## What is being asked
Show the lines below where "className" occurs.

## Extracted material
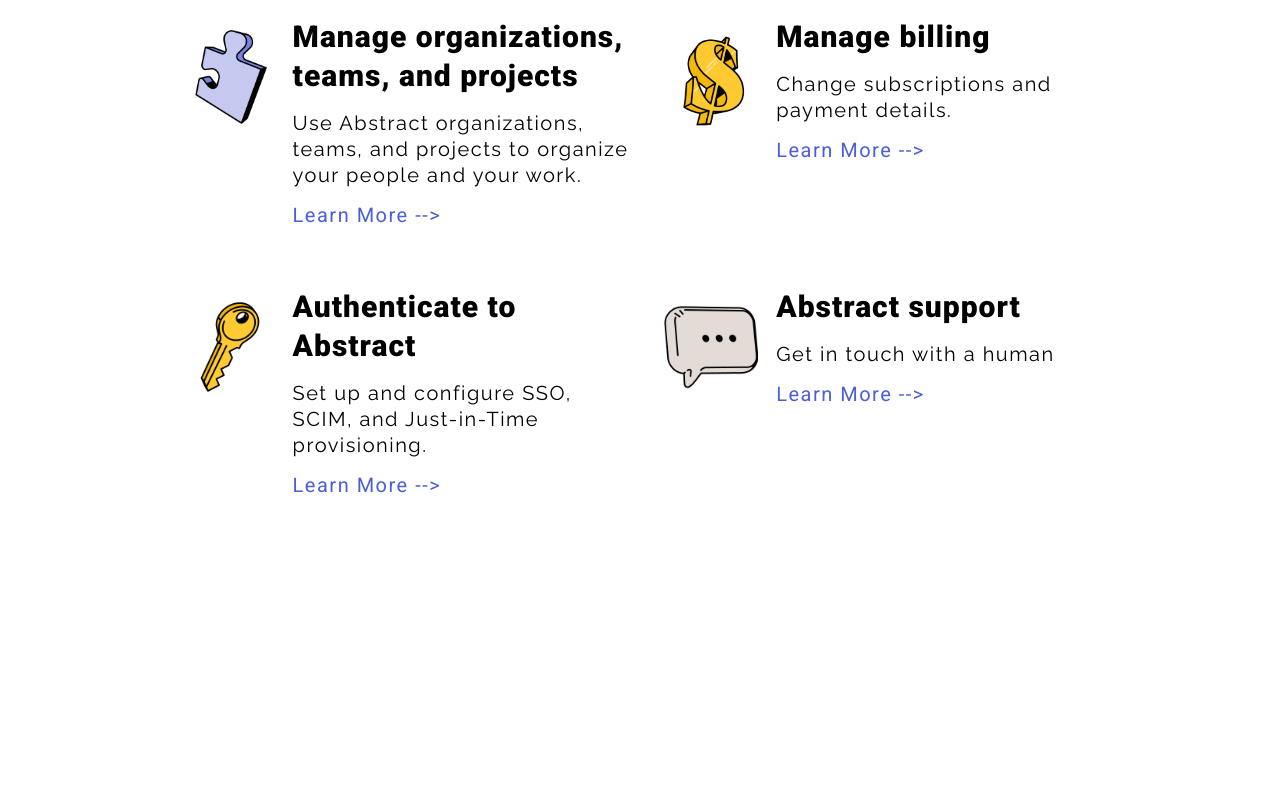
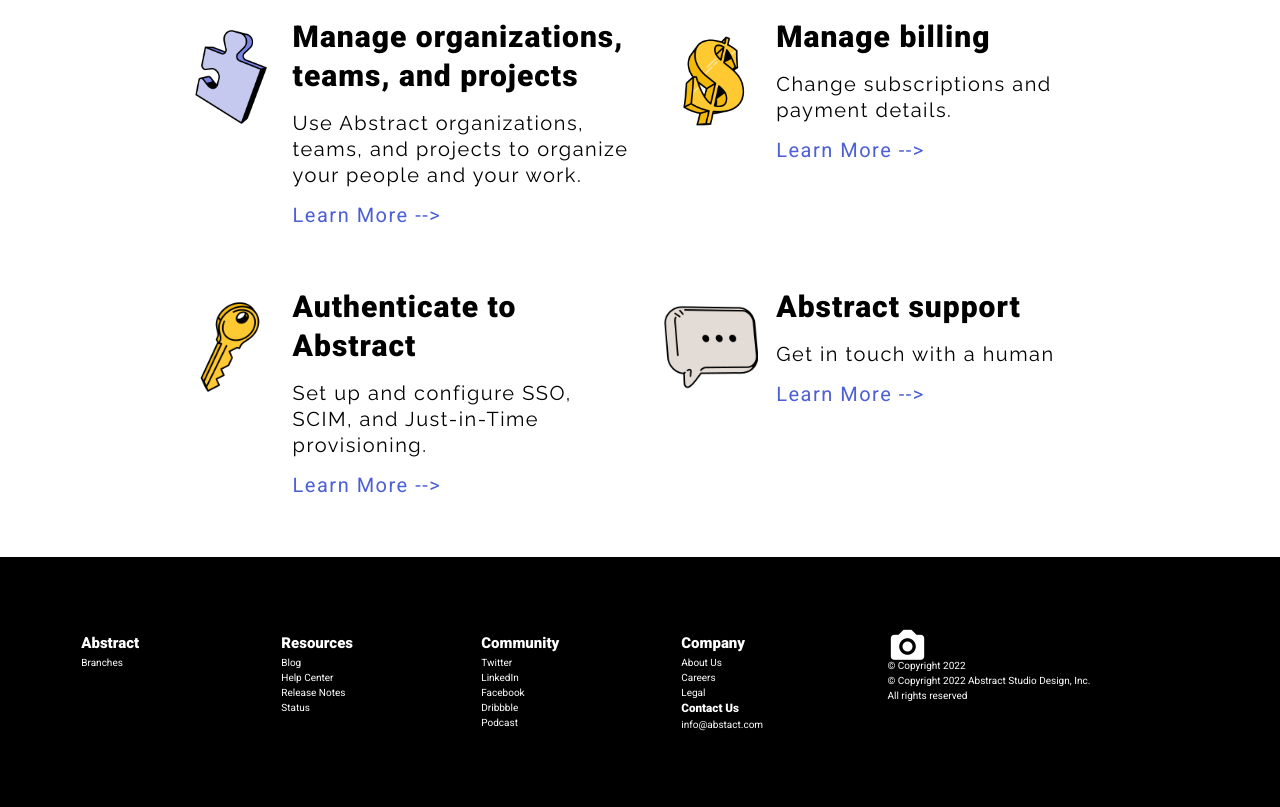
Before and after one commit to Kaspi-Chan/Abstract_Help_page, a plain HTML site: page index.html in a window 1280 px wide. Shown: the part 933-1740 px from the top of the page. Before the commit the page ends 1490 px from the top, so only its background shows below. Drawn offline with nearby package versions, Linux system fonts and the light colour scheme.

Commit message:
commit che beh beh

```diff
--- a/index.html
+++ b/index.html
@@ -118,6 +118,56 @@
         </div>
       </section>
     </main>
-    <footer></footer>
+    <div class="container">
+      <footer>
+        <section class="ft-main">
+          <div class="ft-main-item">
+            <h2>Abstract</h2>
+            <ul>
+              <li>Branches</li>
+            </ul>
+          </div>
+          <div class="ft-main-item">
+            <h2>Resources</h2>
+            <ul>
+              <li>Blog</li>
+              <li>Help Center</li>
+              <li>Release Notes</li>
+              <li>Status</li>
+            </ul>
+          </div>
+          <div class="ft-main-item">
+            <h2>Community</h2>
+            <ul>
+              <li>Twitter</li>
+              <li>LinkedIn</li>
+              <li>Facebook</li>
+              <li>Dribbble</li>
+              <li>Podcast</li>
+            </ul>
+          </div>
+          <div class="ft-main-item">
+            <h2>Company</h2>
+            <ul>
+              <li>About Us</li>
+              <li>Careers</li>
+              <li>Legal</li>
+            </ul>
+            <h3>Contact Us</h3>
+            <span>info@abstact.com</span>
+          </div>
+        </section>
+        <section class="ft-credentials">
+          <div class="ft-credentials-item">
+            <i class="bx bxs-camera"></i>
+            <ul>
+              <li>© Copyright 2022</li>
+              <li>© Copyright 2022 Abstract Studio Design, Inc.</li>
+              <li>All rights reserved</li>
+            </ul>
+          </div>
+        </section>
+      </footer>
+    </div>
   </body>
 </html>
--- a/styles.css
+++ b/styles.css
@@ -11,7 +11,11 @@ html {
   font-size: 62.5%;
   font-family: "Roboto", sans-serif;
 }
-
+body {
+  display: flex;
+  min-height: 100vh;
+  flex-direction: column;
+}
 #heading {
   background-color: black;
   min-height: 90px;
@@ -160,3 +164,33 @@ input[type="search"]::-webkit-search-results-decoration {
 .list-link {
   color: var(--darkPurple);
 }
+ul {
+  list-style: none;
+}
+footer a {
+  text-decoration: none;
+  color: #eee;
+}
+a:hover {
+  text-decoration: underline;
+}
+.container {
+  flex: 1;
+}
+footer {
+  background-color: black;
+  color: white;
+  display: flex;
+  flex-direction: row;
+  padding: 50px;
+  line-height: 1.5;
+}
+.ft-main {
+  display: flex;
+  flex-wrap: wrap;
+  padding: 1.25rem 1.875rem;
+}
+.ft-main-item {
+  padding: 1.25rem;
+  min-width: 20rem;
+}
```
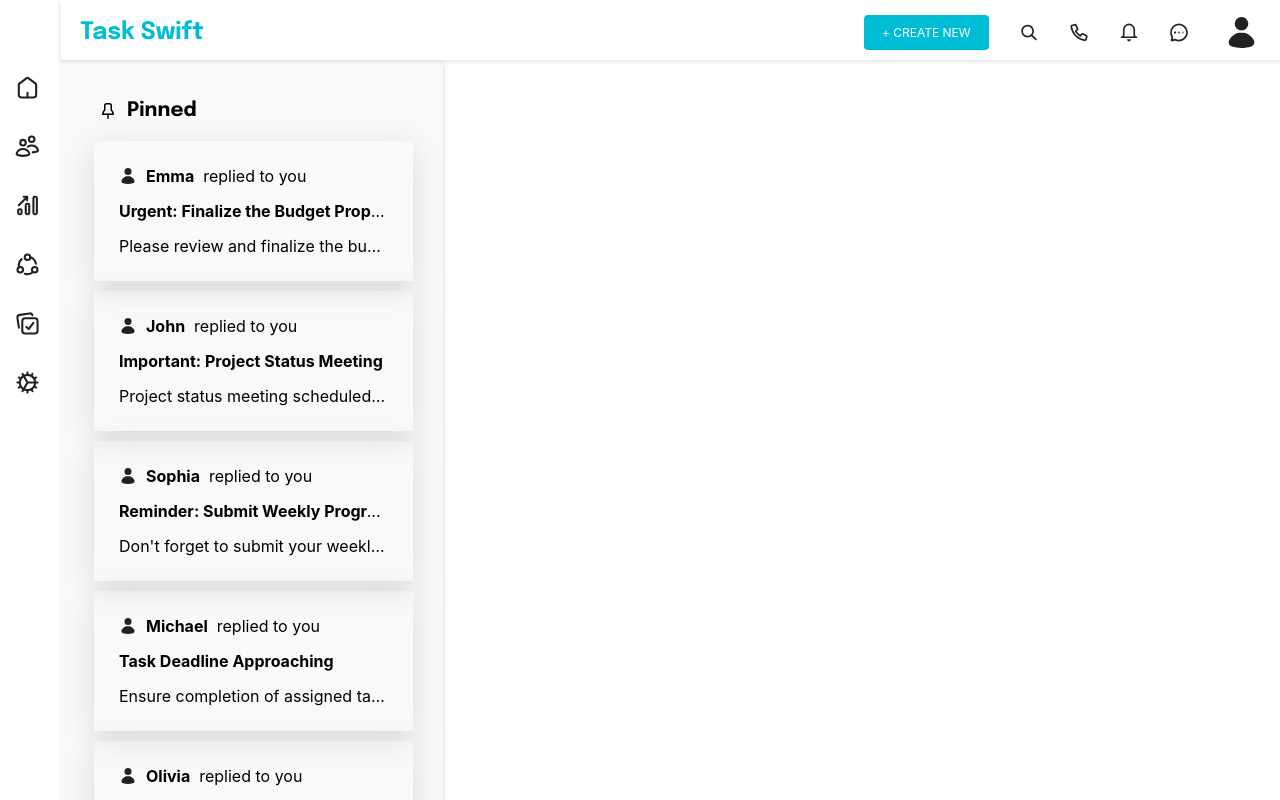
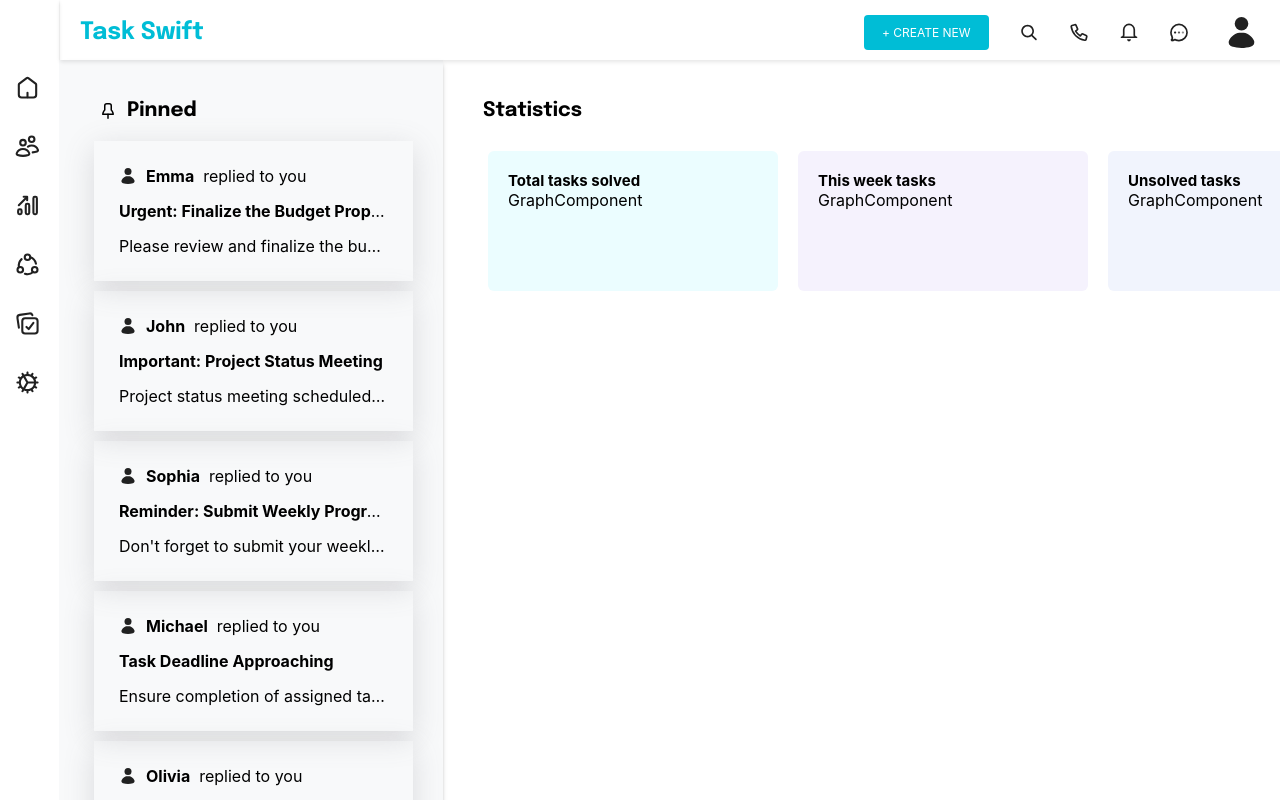
Before and after one commit to shyamsundar233/TaskManagementSystem, a React (Create React App) app in the folder src/main/resources/taskswift-frontend/: page /ts in a window 1280 px wide. Built offline with nearby package versions, Linux system fonts and the light colour scheme.

Commit message:
Graph component implementation - phase 1

```diff
--- a/src/main/resources/taskswift-frontend/package.json
+++ b/src/main/resources/taskswift-frontend/package.json
@@ -12,7 +12,10 @@
     "@testing-library/react": "^13.4.0",
     "@testing-library/user-event": "^13.5.0",
     "axios": "^1.6.7",
+    "chart.js": "^4.4.2",
+    "faker": "^6.6.6",
     "react": "^18.2.0",
+    "react-chartjs-2": "^5.2.0",
     "react-dom": "^18.2.0",
     "react-router-dom": "^6.22.3",
     "react-scripts": "5.0.1",
--- a/src/main/resources/taskswift-frontend/src/App.css
+++ b/src/main/resources/taskswift-frontend/src/App.css
@@ -14,6 +14,42 @@
   justify-content: center;
 }
 
+.display-flex {
+  display: flex;
+}
+
+.padd-20 {
+  padding: 20px;
+}
+
+.margin-top-left-20 {
+  margin-top: 20px;
+  margin-left: 20px;
+}
+
+.font-heading {
+  font-weight: bolder;
+  font-size: 20px;
+}
+
+.font-sub-heading {
+  font-weight: bolder;
+  font-size: 15px;
+}
+
+.height-width-100 {
+  height: 100%;
+  width: 100%;
+}
+
+.border-box-shadow {
+  box-shadow: rgba(100, 100, 111, 0.2) 0px 7px 29px 0px;
+}
+
+.margin-10 {
+  margin: 10px;
+}
+
 .scroll-div {
   overflow-y: auto;
   max-height: calc(100vh - 50px);
--- /dev/null
+++ b/src/main/resources/taskswift-frontend/src/Components/GraphComponent/GraphComponent.jsx
@@ -0,0 +1,10 @@
+import "./GraphComponent.css";
+
+const GraphComponent = ({data, options}) => {
+
+    return (
+        <div>GraphComponent</div>
+    );
+}
+
+export default GraphComponent;
--- a/src/main/resources/taskswift-frontend/src/Components/Home/Home.css
+++ b/src/main/resources/taskswift-frontend/src/Components/Home/Home.css
@@ -0,0 +1,15 @@
+.home-graph-cont-1 {
+    width: 1000px;
+}
+
+.home-stats-comp-col-1 {
+    background-color: #EBFDFFFF;
+}
+
+.home-stats-comp-col-2 {
+    background-color: #F5F2FDFF;
+}
+
+.home-stats-comp-col-3 {
+    background-color: #F1F4FDFF;
+}
--- a/src/main/resources/taskswift-frontend/src/Components/Home/Home.jsx
+++ b/src/main/resources/taskswift-frontend/src/Components/Home/Home.jsx
@@ -1,23 +1,22 @@
 import "./Home.css";
 
 import React from 'react'
-import {Button} from "@mui/material";
-import axios from "axios";
 import Notifications from "../Notifications/Notifications";
+import StatsComponent from "../StatsComponent/StatsComponent";
 
 const Home = () => {
 
-    const handleLogout = () =>{
-        axios.post("/logout").then(resp => {
-            if(resp.status === 200){
-                window.location.href = "/login";
-            }
-        })
-    }
-
   return (
-      <div>
+      <div className="display-flex">
           <Notifications/>
+          <div className="height-width-100">
+              <div className="title-font padd-20 margin-top-left-20 font-heading">Statistics</div>
+              <div className="display-center home-graph-cont-1">
+                  <StatsComponent title="Total tasks solved" className="home-stats-comp-col-1"/>
+                  <StatsComponent title="This week tasks" className="home-stats-comp-col-2"/>
+                  <StatsComponent title="Unsolved tasks" className="home-stats-comp-col-3"/>
+              </div>
+          </div>
       </div>
   )
 }
--- /dev/null
+++ b/src/main/resources/taskswift-frontend/src/Components/StatsComponent/StatsComponent.css
@@ -0,0 +1,5 @@
+.graph-comp-wid {
+    width: 250px;
+    height: 100px;
+    border-radius: 6px;
+}
--- /dev/null
+++ b/src/main/resources/taskswift-frontend/src/Components/StatsComponent/StatsComponent.jsx
@@ -0,0 +1,17 @@
+import "./StatsComponent.css";
+import GraphComponent from "../GraphComponent/GraphComponent";
+import React from "react";
+
+const StatsComponent = ({title, className}) => {
+
+    let classList = "padd-20 margin-10 graph-comp-wid graph-comp-col-1 " + className;
+
+  return (
+      <div className={classList}>
+          <div className="font-sub-heading"> {title} </div>
+          <GraphComponent/>
+      </div>
+  );
+}
+
+export default StatsComponent;
```
Also changed, not shown: src/main/resources/taskswift-frontend/requirements.txt, src/main/resources/taskswift-frontend/src/Components/GraphComponent/GraphComponent.css (added), 1 other file (tests, documents, lock files or other folders).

## Answer for the task
+      <div className="display-flex">
+          <div className="height-width-100">
+              <div className="title-font padd-20 margin-top-left-20 font-heading">Statistics</div>
+              <div className="display-center home-graph-cont-1">
+                  <StatsComponent title="Total tasks solved" className="home-stats-comp-col-1"/>
+                  <StatsComponent title="This week tasks" className="home-stats-comp-col-2"/>
+                  <StatsComponent title="Unsolved tasks" className="home-stats-comp-col-3"/>
+const StatsComponent = ({title, className}) => {
+    let classList = "padd-20 margin-10 graph-comp-wid graph-comp-col-1 " + className;
+      <div className={classList}>
+          <div className="font-sub-heading"> {title} </div>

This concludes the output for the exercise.